_Task objective_
Match the string "form" against each line below, and copy every line that matches.

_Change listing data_
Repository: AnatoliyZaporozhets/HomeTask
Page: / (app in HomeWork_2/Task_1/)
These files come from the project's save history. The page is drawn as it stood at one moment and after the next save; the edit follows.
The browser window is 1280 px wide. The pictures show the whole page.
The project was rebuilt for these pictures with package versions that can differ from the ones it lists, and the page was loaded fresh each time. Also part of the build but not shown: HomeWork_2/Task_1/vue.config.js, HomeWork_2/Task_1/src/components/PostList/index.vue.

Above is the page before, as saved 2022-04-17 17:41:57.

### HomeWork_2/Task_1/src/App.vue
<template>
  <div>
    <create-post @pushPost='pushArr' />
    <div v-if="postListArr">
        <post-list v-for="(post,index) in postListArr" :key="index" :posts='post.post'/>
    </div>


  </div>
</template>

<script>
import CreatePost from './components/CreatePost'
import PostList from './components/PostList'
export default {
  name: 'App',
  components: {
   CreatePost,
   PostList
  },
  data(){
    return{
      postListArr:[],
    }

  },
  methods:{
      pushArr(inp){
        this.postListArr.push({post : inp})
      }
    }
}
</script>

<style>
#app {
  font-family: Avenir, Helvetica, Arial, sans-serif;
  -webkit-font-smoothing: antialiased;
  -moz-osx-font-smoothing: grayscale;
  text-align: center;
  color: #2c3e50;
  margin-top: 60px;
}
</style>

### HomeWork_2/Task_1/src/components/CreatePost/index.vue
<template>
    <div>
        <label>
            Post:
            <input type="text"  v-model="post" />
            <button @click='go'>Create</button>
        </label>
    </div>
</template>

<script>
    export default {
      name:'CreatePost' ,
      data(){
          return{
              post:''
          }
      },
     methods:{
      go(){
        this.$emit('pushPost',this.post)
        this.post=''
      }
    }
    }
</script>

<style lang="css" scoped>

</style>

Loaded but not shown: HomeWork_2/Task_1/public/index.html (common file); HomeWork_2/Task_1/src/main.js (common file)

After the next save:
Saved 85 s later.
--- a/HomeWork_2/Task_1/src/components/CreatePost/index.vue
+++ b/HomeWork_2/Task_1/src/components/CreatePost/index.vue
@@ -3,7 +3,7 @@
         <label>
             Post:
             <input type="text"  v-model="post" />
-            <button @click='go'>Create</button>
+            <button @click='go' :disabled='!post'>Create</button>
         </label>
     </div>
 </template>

* * *

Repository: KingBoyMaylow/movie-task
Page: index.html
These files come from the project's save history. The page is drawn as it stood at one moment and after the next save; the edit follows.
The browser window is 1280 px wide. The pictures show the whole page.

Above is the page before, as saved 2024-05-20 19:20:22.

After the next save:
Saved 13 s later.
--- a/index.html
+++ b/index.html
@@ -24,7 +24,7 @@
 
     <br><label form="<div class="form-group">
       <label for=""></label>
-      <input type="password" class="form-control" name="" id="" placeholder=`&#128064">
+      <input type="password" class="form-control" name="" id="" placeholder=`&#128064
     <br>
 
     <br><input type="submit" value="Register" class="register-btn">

_Worked solution_
     <br><label form="<div class="form-group">
-      <input type="password" class="form-control" name="" id="" placeholder=`&#128064">
+      <input type="password" class="form-control" name="" id="" placeholder=`&#128064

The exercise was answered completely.